Data Shows Medicare Major Economic Driver
According to the AARP of Hawai‘i, Medicare contributes $2.4 billion to Hawai‘i’s economy, equivalent to 15% of state and local government spending in the state, according to a new report from AARP released just before the 53rd anniversary of the law.
President Lyndon Johnson signed the Medicare and Medicaid laws into effect on July 30, 1965 as amendments to the Social Security Act. Former President Harry Truman, who was the first president to propose national health insurance, was enrolled as Medicare’s first beneficiary. The Medicare program provides hospital and medical insurance for Americans 65 or older, persons with certain disabilities, and those with permanent kidney disease requiring dialysis or transplant.
Medicare covers 230,659 beneficiaries in Hawai‘i. Older Americans have said Medicare is one of their top issues in the 2018 mid-term elections, and AARP Hawai‘i is working to encourage voter participation this election season.
“Medicare is a major economic engine in Hawai‘i’s economy security, as well as a key part of providing health security to Hawai‘i residents,” said AARP Hawai‘i State Director Barbara Kim Stanton. “Older Americans have said Medicare is one of their top issues in this election, yet too many politicians fail to recognize the contributions Medicare makes to the economy and our residents. Any candidate who fails to talk about how they would strengthen Medicare for future generations does so at their peril.”
A breakdown of some of Medicare’s spending in Hawai‘i is below:
- $1 billion for hospitals
- $720 million for doctors
- $86 million health professionals
- $390 million for prescriptions and medical supplies
- $20 million for medical equipment
Also, businesses in Hawai‘i receiving Medicare dollars use them to pay employees’ salaries, rent, state and local taxes, and buy equipment, and make capital improvements to their facilities.
Recently, AARP worked to help close the Medicare Part D doughnut hole a year early—a victory for older Americans that the pharmaceutical industry is working to undo. AARP has also long opposed efforts that would reduce benefits or shift costs onto consumers by turning Medicare into a voucher program. Such a move would dramatically increase people’s health care costs, and expose current and future retirees to greater financial risk.

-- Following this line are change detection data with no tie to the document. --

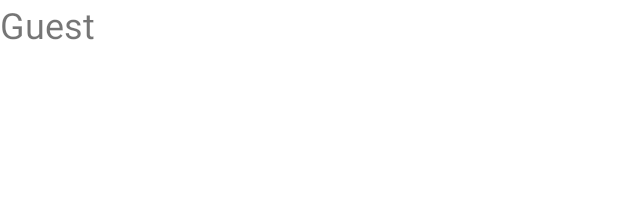
After one commit to joaoholandaa/guests-app, an Android app: the layout row_guest.xml on its own in the app's theme, with its tools: preview values and no code run, on a phone screen of 412 x 824 dp. The commit adds this screen. Shown: the top 203 px of the screen. Run offline under Robolectric (Android 15) with nearby library versions, the phone set to English and light mode, and no system bars.

Commit message:
feat: Add guest list with RecyclerView

```diff
--- /dev/null
+++ b/app/src/main/res/layout/row_guest.xml
@@ -0,0 +1,14 @@
+<?xml version="1.0" encoding="utf-8"?>
+<LinearLayout xmlns:android="http://schemas.android.com/apk/res/android"
+    android:layout_width="match_parent"
+    android:layout_height="match_parent"
+    android:orientation="vertical">
+
+    <TextView
+        android:id="@+id/text_name"
+        android:layout_width="wrap_content"
+        android:layout_height="wrap_content"
+        android:text="Guest"
+        android:textSize="24sp" />
+
+</LinearLayout>
```
Also changed, not shown: app/src/main/java/com/holandadev/guests/view/AllGuestsFragment.kt (+13 -5 lines), app/src/main/java/com/holandadev/guests/view/adapter/GuestsAdapter.kt (added, +31 -0 lines), app/src/main/java/com/holandadev/guests/view/viewholder/GuestViewHolder.kt (added, +13 -0 lines), app/src/main/res/layout/fragment_all_guests.xml (+10 -0 lines).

AARP’s “Be The Difference. Vote” campaign includes a one-stop online portal to provide people with the information they need about this year’s elections.